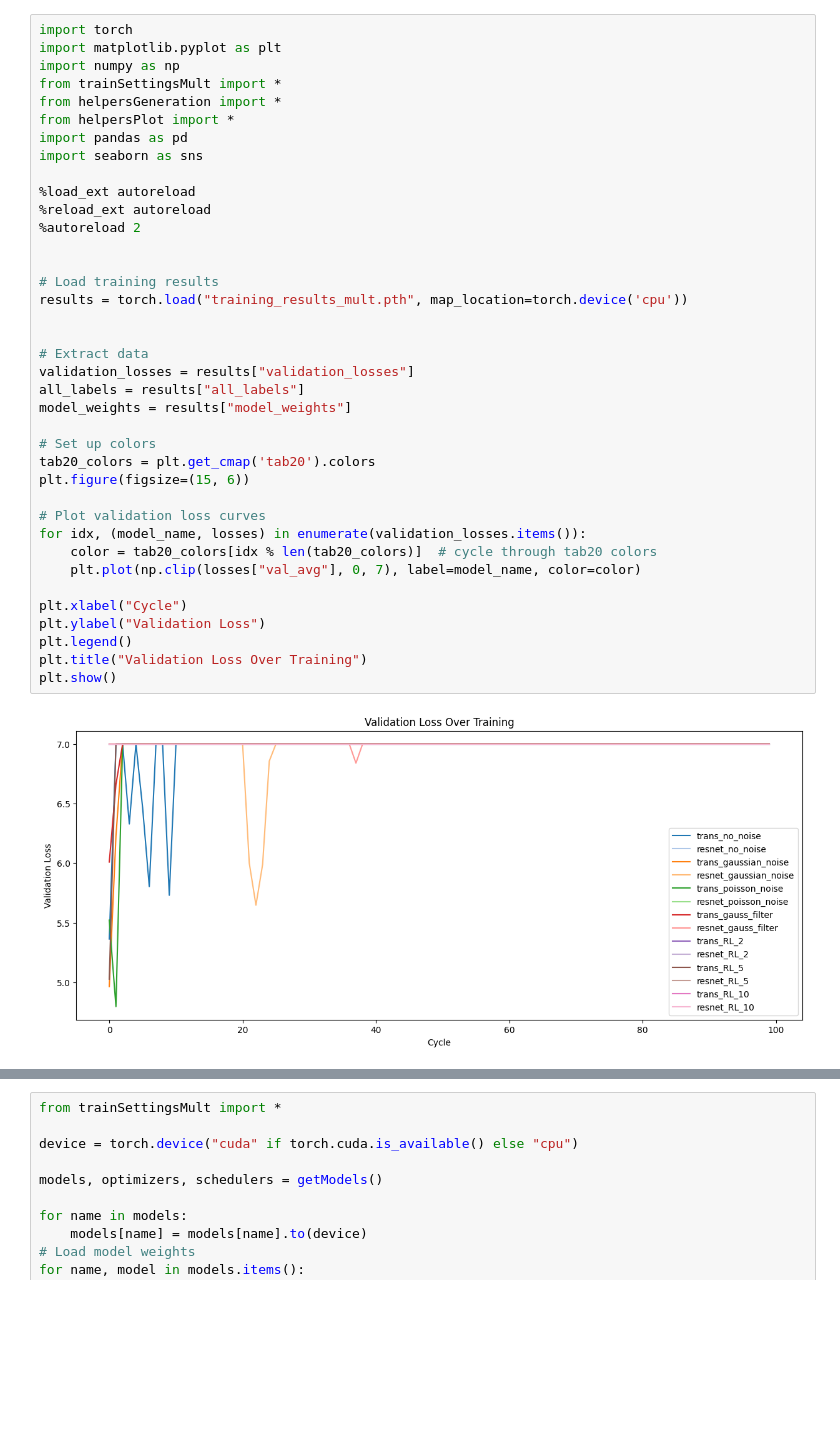
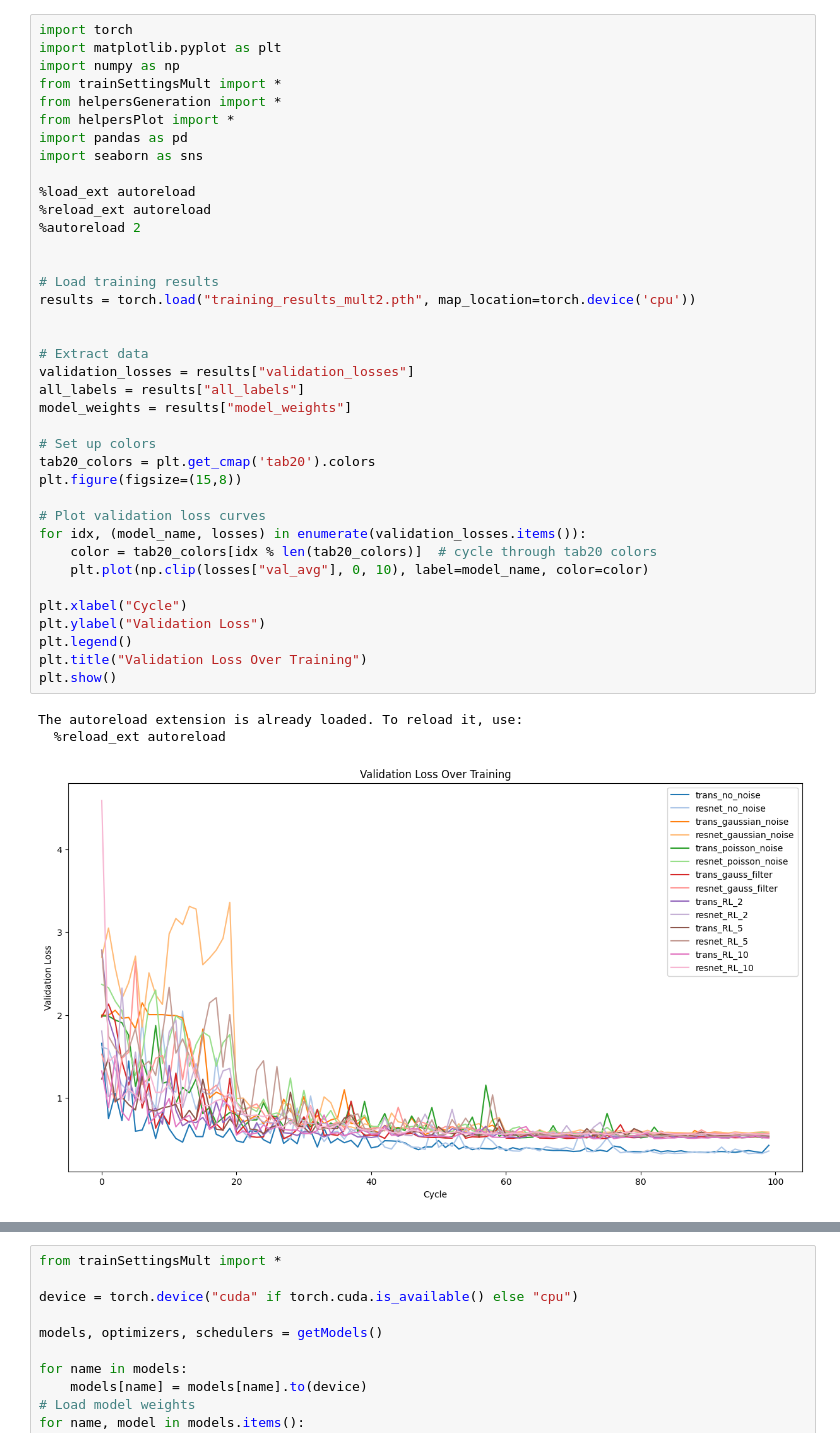
Before and after one commit to Biomedical-Imaging-Group/MolecularDiffusion_MiViT, a Jupyter notebook: train_results_multipleSettings.ipynb, the cells around one changed output, grey strips where cells are left out. Saved outputs shown, nothing was run; the diff lists cells and outputs as text; blank space fills up the shorter version.

Commit message:
Train results multiple settings

```diff
--- a/train_results_multipleSettings.ipynb
+++ b/train_results_multipleSettings.ipynb
@@ -7,37 +7,39 @@ from helpersGeneration import *
 from helpersPlot import *
 import pandas as pd
 import seaborn as sns
 
 %load_ext autoreload
 %reload_ext autoreload
 %autoreload 2
 
 
 # Load training results
-results = torch.load("training_results_mult.pth", map_location=torch.device('cpu'))
+results = torch.load("training_results_mult2.pth", map_location=torch.device('cpu'))
 
 
 # Extract data
 validation_losses = results["validation_losses"]
 all_labels = results["all_labels"]
 model_weights = results["model_weights"]
 
 # Set up colors
 tab20_colors = plt.get_cmap('tab20').colors
-plt.figure(figsize=(15, 6))
+plt.figure(figsize=(15,8))
 
 # Plot validation loss curves
 for idx, (model_name, losses) in enumerate(validation_losses.items()):
     color = tab20_colors[idx % len(tab20_colors)]  # cycle through tab20 colors
-    plt.plot(np.clip(losses["val_avg"], 0, 7), label=model_name, color=color)
+    plt.plot(np.clip(losses["val_avg"], 0, 10), label=model_name, color=color)
 
 plt.xlabel("Cycle")
 plt.ylabel("Validation Loss")
 plt.legend()
 plt.title("Validation Loss Over Training")
 plt.show()
 # %% [output]
+The autoreload extension is already loaded. To reload it, use:
+  %reload_ext autoreload
-[figure, old version]
+[figure, new version]
 # %%
 import matplotlib.pyplot as plt
 import numpy as np
```
Also changed, not shown: parts of 9 cells of this notebook, 5 other files.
§
_TRY IT_. Where the string "autoreload" appears in a line of the entries above, return that line.

_SOLUTION BELOW_.
 %load_ext autoreload
 %reload_ext autoreload
 %autoreload 2
+The autoreload extension is already loaded. To reload it, use:
+  %reload_ext autoreload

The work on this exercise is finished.